Where you’ve seen his name: Rutledge Home, Rutledge Charity Building, Cook-Rutledge Mansion
Edward Rutledge was born in 1834 in Ireland, and his family emigrated to Canada when he was 11 years old. As a teenager he and two brothers left home to work in the woods of Michigan. When he moved on to the Chippewa Valley he was first employed by Daniel Shaw and later as a timber cruiser for Ezra Cornell.
When Edward was around 37 he found summer lodging at a boarding house owned by Hannah Gregg. When he returned the next summer he and Hannah fell in love and were married.
Edward Rutledge’s skills in the lumber industry came to the attention of Frederick Weyerhaeuser and they became officially associated in 1873. When Weyerhaeuser bought the Chippewa Lumber and Boom Co., Rutledge served as chief officer. This was just the beginning of a very successful partnership. Together they were involved in some of the largest most successful pine deals in the country.
After his wife died in 1910, Edward created the Hannah M. Rutledge Home For the Aged, which was to be used as a home for the worthy aged and poor. When Edward died the following year he left $1 million in a charitable trust. Though Edward died more than 100 years ago, Chippewa Falls residents continue to benefit from his generosity.
Hiram Storrs Allen
Where you’ve seen his name: Allen Park

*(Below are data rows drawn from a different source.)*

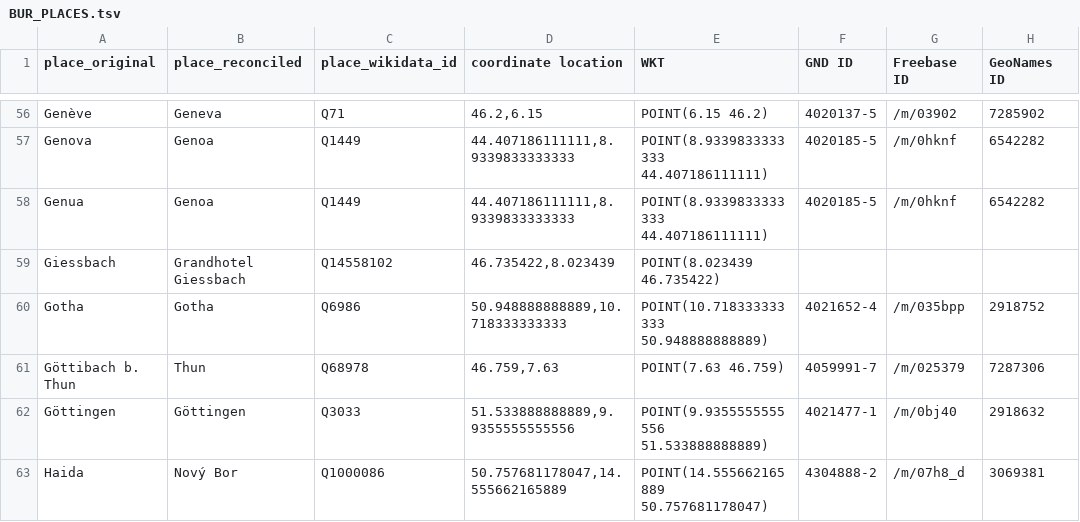
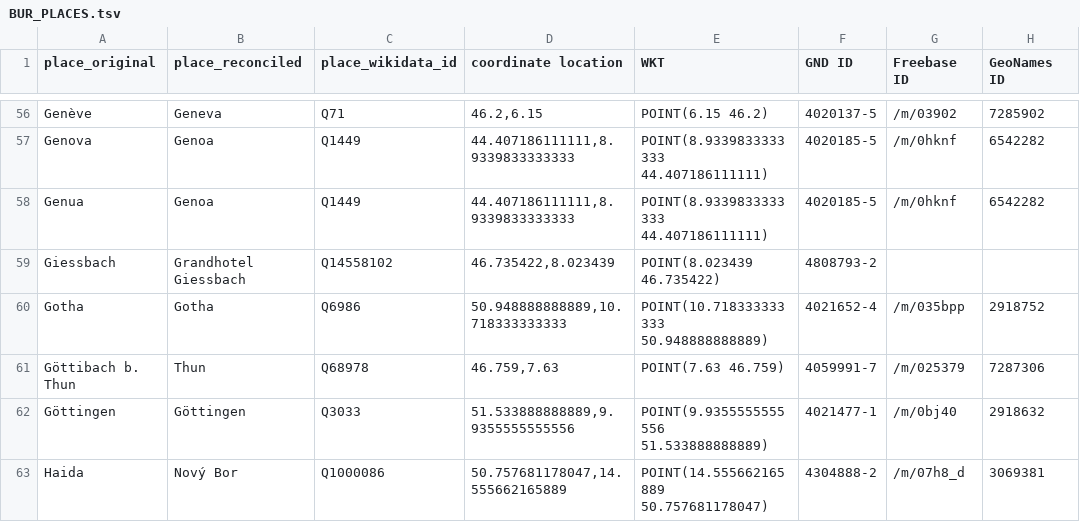
Before and after one commit to ncarboni/BUR, a TSV file: DB/BUR_PLACES.tsv, drawn as a sheet; only a part is shown, gaps mark what is left out; the diff covers the shown part only; the diff names each change by its address in the sheet, - before the commit and + after, or states it on an @@ line.

```diff
--- a/DB/BUR_PLACES.tsv
+++ b/DB/BUR_PLACES.tsv
-F59 (GND ID): (empty)
+F59 (GND ID): 4808793-2
```
Also changed, not shown: 53 edited cells elsewhere in this file.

Hiram Allen was born in Vermont in 1806. He moved to the Chippewa Valley about 1834 and married his wife, Marie Desmarie, daughter of Angeline and Louis, in 1838. They were married almost 50 years and had 11 children.
Over the years Hiram contributed much to the prosperity of Chippewa Falls. In 1848 he rebuilt the mill at the falls after it had been destroyed by a flood. He built the first hotel, a flour mill, and a water-powered sawmill on Duncan Creek. He was the first postmaster, the first jail was in his root house, and the village was first surveyed and platted under his direction. In recognition of Allen’s many accomplishments, when he passed away in 1886, Mayor T.J. Cunningham made a proclamation closing all businesses during the funeral while William Irvine lowered the flag on the Big Mill to half-staff.
HISTORY’S FUTURE HOME
historical groups plan new building in Chippewa Falls
The Chippewa County Historical Society, established in 1969, and the Chippewa County Genealogical Society, formed in 1980, work together to provide a glimpse of the area’s rich history and its impact on past and current generations.
The current Area History Center houses the two societies in the former convent of the Notre Dame Catholic Church at 123 Allen St. By 2006, the center was experiencing increased interest and attendance in the ever-growing museum and the extensive library of the genealogical society.
In December 2015, an ideal location for the proposed History Center became available next to Irvine Park’s south entrance. The historical society secured donations to buy the property at 12 Bridgewater Ave. A capital campaign executive committee has been formed and an architect hired to provide a concept design for the Chippewa Area History Center. The capital campaign is scheduled to begin this fall with completion of the center in 2020.
Learn more about the historical society at chippewacountywihistoricalsociety.org.